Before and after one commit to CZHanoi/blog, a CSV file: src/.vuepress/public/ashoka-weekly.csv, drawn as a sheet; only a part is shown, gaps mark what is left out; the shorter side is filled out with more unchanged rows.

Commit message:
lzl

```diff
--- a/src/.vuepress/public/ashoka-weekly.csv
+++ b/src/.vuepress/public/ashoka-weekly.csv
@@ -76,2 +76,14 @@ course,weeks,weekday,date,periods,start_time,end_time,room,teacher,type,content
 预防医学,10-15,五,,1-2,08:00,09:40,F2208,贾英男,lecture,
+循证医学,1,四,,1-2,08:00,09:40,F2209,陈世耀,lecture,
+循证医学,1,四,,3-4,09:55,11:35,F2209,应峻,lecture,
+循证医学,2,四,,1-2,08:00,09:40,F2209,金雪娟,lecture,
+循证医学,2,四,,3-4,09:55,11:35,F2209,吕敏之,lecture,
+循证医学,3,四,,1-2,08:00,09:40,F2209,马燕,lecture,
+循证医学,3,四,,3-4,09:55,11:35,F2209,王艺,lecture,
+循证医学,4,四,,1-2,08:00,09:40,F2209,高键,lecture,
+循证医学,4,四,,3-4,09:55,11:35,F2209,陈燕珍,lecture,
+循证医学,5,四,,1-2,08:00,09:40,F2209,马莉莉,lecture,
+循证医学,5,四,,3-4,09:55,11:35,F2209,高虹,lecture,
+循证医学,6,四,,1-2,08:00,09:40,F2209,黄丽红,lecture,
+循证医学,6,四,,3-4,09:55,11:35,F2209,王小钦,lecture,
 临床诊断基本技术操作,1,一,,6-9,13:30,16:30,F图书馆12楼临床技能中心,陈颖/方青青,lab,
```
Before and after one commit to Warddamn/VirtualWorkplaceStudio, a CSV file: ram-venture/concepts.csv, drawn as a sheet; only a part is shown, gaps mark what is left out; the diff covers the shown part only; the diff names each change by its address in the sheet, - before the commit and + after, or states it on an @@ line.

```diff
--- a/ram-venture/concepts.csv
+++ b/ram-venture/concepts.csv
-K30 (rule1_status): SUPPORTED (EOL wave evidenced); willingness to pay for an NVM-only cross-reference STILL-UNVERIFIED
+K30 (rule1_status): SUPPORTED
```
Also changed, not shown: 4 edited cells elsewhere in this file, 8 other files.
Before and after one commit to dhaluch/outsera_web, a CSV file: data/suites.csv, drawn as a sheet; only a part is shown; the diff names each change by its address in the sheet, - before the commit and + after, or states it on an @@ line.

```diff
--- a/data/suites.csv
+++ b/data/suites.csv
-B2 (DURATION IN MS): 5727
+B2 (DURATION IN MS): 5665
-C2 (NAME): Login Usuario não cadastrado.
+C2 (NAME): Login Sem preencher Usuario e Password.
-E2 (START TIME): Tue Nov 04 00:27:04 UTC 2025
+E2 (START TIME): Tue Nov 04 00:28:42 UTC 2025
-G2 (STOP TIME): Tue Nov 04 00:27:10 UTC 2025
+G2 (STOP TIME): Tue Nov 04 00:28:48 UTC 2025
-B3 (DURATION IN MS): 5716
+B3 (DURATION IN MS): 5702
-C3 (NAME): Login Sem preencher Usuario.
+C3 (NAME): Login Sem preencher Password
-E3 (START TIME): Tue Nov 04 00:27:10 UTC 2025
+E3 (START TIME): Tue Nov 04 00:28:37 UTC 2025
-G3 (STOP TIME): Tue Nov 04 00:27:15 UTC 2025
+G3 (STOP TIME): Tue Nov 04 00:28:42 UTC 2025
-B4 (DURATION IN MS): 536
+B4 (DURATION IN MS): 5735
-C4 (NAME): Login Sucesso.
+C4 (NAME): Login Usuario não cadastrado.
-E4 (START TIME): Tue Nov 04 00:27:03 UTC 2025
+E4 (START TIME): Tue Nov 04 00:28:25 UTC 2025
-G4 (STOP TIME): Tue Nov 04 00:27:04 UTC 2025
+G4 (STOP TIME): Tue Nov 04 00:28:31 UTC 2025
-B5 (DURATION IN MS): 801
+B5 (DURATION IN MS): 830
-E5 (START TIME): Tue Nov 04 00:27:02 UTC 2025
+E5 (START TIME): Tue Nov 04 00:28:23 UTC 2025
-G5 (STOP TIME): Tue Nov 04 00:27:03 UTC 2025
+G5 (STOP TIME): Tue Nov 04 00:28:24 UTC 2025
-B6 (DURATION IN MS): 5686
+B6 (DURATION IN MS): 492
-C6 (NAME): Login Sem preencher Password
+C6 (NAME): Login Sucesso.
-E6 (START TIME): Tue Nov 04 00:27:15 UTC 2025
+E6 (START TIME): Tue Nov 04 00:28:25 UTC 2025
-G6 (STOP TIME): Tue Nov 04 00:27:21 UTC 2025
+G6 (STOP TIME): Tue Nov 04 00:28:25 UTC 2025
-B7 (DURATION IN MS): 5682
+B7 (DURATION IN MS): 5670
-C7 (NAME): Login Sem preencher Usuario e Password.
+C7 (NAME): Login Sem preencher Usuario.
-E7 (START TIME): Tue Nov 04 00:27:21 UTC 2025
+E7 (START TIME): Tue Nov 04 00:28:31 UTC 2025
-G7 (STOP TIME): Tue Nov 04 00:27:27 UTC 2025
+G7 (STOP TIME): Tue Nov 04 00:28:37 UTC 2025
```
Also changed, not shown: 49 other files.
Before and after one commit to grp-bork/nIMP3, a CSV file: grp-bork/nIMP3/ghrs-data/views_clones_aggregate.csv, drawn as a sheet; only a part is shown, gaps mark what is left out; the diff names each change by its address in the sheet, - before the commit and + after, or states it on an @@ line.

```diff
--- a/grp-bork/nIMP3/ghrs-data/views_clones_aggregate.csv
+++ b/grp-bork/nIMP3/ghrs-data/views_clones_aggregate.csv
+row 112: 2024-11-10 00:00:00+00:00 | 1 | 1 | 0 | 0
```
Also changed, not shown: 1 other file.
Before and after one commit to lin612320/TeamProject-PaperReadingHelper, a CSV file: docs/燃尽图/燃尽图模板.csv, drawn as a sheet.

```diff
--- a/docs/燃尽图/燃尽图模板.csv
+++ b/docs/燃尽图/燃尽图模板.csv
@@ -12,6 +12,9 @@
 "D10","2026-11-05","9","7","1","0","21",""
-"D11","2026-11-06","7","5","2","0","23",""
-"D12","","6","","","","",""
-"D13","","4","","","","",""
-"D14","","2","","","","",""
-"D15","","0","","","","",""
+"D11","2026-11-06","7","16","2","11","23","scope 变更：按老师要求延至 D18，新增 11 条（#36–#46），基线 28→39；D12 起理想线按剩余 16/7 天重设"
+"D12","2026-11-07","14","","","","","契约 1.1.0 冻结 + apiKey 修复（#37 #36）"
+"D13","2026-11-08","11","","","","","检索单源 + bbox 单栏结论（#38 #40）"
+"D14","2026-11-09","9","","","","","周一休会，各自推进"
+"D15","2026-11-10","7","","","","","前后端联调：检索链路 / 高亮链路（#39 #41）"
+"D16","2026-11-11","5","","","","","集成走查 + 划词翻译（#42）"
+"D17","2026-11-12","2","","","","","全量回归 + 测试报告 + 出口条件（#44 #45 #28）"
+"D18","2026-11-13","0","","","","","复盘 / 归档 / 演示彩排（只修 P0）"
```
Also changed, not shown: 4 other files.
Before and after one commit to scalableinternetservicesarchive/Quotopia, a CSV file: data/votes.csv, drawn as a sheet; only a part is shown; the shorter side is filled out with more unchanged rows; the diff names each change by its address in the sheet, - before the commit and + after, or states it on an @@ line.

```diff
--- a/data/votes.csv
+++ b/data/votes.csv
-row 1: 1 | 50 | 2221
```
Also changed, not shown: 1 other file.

::::::::

## Task goal
Identify the lines of the data that contain the word "Login". Copy each of them.

## Output below
-C2 (NAME): Login Usuario não cadastrado.
+C2 (NAME): Login Sem preencher Usuario e Password.
-C3 (NAME): Login Sem preencher Usuario.
+C3 (NAME): Login Sem preencher Password
-C4 (NAME): Login Sucesso.
+C4 (NAME): Login Usuario não cadastrado.
-C6 (NAME): Login Sem preencher Password
+C6 (NAME): Login Sucesso.
-C7 (NAME): Login Sem preencher Usuario e Password.
+C7 (NAME): Login Sem preencher Usuario.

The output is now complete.